Using everyday organic kitchen refuse I'll go over a couple of ways you can distribute the left-over matter in to the garden. Essentially re-using waste from the kitchen to make food.
If you dont already compost, what you'll need is a way to collect all the stuff you'd normally throw in the thrash. You could build a system similar to the happy farmer composter which I first heard about on treehugger no less!
You could build a bucket similar to the Happy Farmer design, however its hard to beat the purpose made off-the-shelf handiness of the design. Dealing with kitchen waste is not a pretty job, and getting the 'juice' (detailed later) is a hair's width short of requiring a hazmat suit.
Ok, on to the good stuff....
Step 1: Kitchen Waste, Storage
What makes in to the compost and what goes to the landfill? That all really depends on how much dirt you own/rent to compost with.
There are various takes on this, and frankly... as far as I'm concerned, If its not paper, plastic, metal or glass... it probably belongs in the composter.

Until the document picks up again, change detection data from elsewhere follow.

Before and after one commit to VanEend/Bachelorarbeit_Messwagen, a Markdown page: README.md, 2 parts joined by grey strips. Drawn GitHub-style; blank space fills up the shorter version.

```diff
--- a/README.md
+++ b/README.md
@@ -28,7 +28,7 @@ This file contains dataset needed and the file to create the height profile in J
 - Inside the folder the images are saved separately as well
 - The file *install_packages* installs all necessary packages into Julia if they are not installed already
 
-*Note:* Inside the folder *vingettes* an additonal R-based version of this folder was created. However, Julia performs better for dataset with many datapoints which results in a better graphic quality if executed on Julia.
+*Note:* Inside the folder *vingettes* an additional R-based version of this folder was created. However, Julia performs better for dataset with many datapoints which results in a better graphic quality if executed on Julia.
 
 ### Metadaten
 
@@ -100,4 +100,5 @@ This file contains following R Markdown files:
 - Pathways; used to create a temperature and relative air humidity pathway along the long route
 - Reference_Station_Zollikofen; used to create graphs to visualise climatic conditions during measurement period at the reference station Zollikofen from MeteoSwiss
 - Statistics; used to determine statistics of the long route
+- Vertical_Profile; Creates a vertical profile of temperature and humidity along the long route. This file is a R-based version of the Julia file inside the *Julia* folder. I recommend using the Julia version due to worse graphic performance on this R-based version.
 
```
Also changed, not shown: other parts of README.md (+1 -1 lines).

We started with a pint sized container beside the sink for ease-of-use in the first leg of the process.
When the kitchen top container get full, throw its contents in to the Happy farmer bucket and sprinkle on some Bokashi. You dont need to use the bio fermenting aid but it pretty much doubles the juice output of the bucket. There's instructions on happy farmer's site about making your own additive.
Step 2: Fertilizing With a Sprinkler System
I re-purposed Miracle Grow in-line fertilizing container and filled it with undiluted kitchen juice. Connected it to a sprinkler hose, thats a porous hose you lay down in between the plants.
Step 3: Fertilizing With In-ground Water Dispensers
I got these garden water dispensers from Harbor Freight at 6 for 99c. Mix about 1/3rd kitchen juice to water. Vine plants prefer nutrients straight in to the roots.
Step 4: The Fruits of Your Labour.
Some photos of the garden and produce